Of course I’ll not use my name. Once upon a time I was stupid enough to do that and I ended being harassed and insulted in anyway possible, just because, as you do, I spoke my mind. No, thank you. Wondering though why do you need my name?
Don’t worry, I don’t feel “special” at all. As per your “globar awarness” … yeah! Two comments, one from an alleged pro-whaler (sarcastic here, but this is what you conside me).
I wasted enough time here, I’ll go back to earning my … $30500 while wondering how I make the house rate this month and the householding expenses, while you can fight the good fight. Have a nice life!
Sunnvá )and that is all you got)
Don’t worry Uttanumtos we aren’t tooting our horns in celebration of the grind, we are opposing it and will continue to do so spreading global awareness. We oppose all whaling where ever it takes place so don’t feel too special:) What’s funny is you don’t even have the courage to use your own name.
This has to be stopped. People should stop ignoring this cruelty and all get together and protest en masse. These wonderful creatures do not belong to us and should be left in peace to enjoy their ocean which is their home and not ours
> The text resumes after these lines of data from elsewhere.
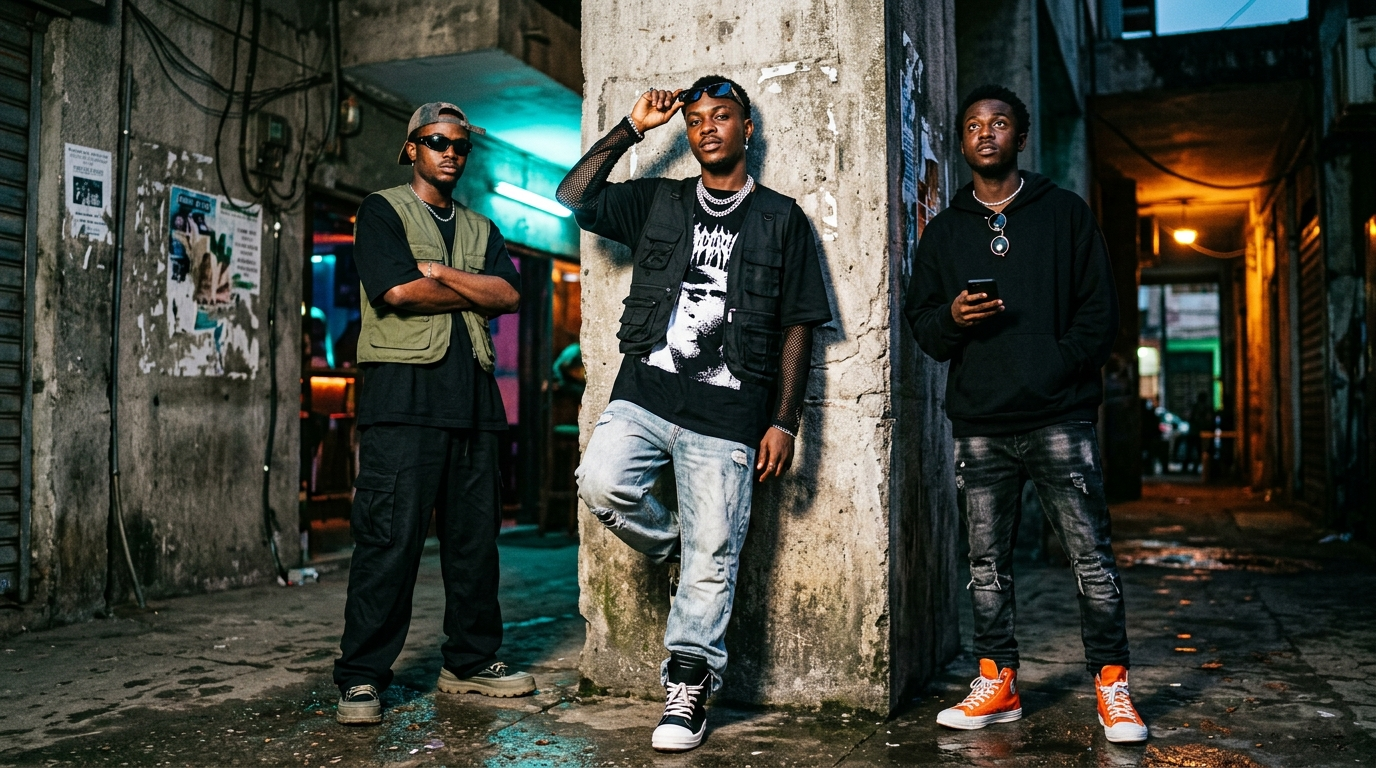
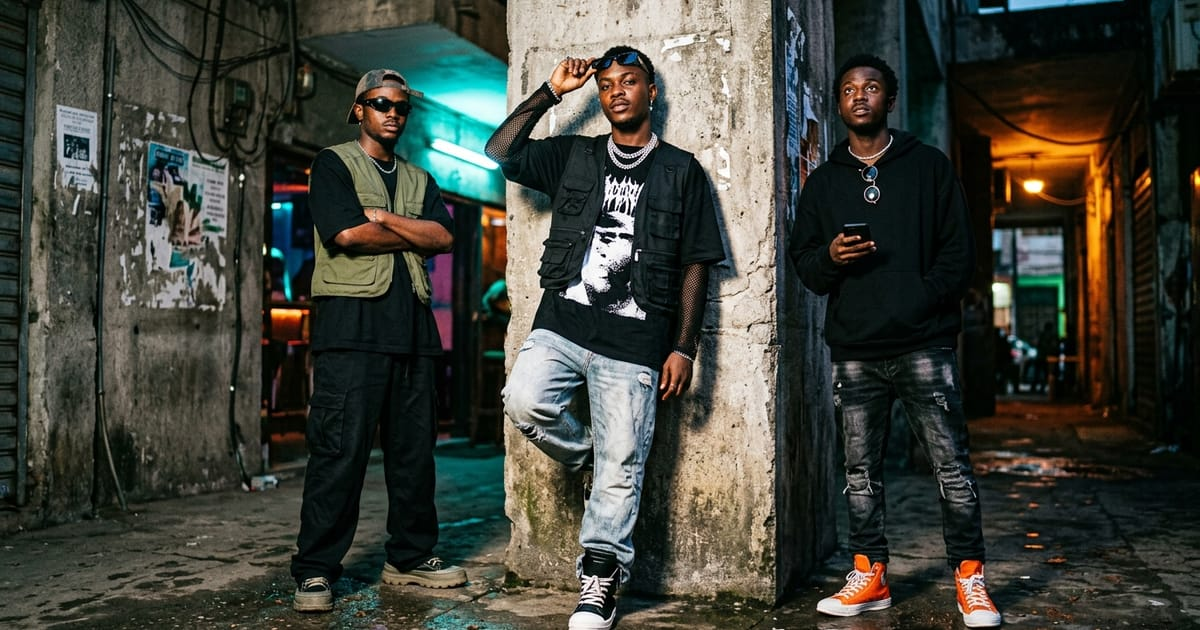
fix: compress OG image to 131KB and add direct meta tags for WhatsApp & social link crawlers

diff --git a/src/app/layout.tsx b/src/app/layout.tsx
@@ -43,6 +43,17 @@ export default function RootLayout({
         <link rel="preconnect" href="https://fonts.gstatic.com" crossOrigin="anonymous" />
         <link href="https://fonts.googleapis.com/css2?family=Inter:wght@400;500;600;700;800&display=swap" rel="stylesheet" />
         <link href="https://fonts.googleapis.com/css2?family=Material+Symbols+Outlined:opsz,wght,FILL,GRAD@24,400,0,0&display=swap" rel="stylesheet" />
+        
+        {/* Explicit Open Graph & WhatsApp tags */}
+        <meta property="og:title" content="KAKOS MENSWEAR | Streetwear Urbain Cameroun" />
+        <meta property="og:description" content="Streetwear premium et minimaliste pour l'homme contemporain au Cameroun. Livraison express à Douala & Yaoundé. Paiement à la livraison." />
+        <meta property="og:image" content="https://kakos-store.vercel.app/og-image.jpg" />
+        <meta property="og:image:secure_url" content="https://kakos-store.vercel.app/og-image.jpg" />
+        <meta property="og:image:type" content="image/jpeg" />
+        <meta property="og:image:width" content="1200" />
+        <meta property="og:image:height" content="630" />
+        <meta name="twitter:card" content="summary_large_image" />
+        <meta name="twitter:image" content="https://kakos-store.vercel.app/og-image.jpg" />
       </head>
       <body className="bg-surface text-on-surface font-sans antialiased min-h-screen flex flex-col selection:bg-[#00F0FF] selection:text-primary">
         <StorefrontLayoutWrapper>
Silence is never the answer. You are right we must join our voices in opposition of harming whales and dolphins everywhere and anywhere it happens.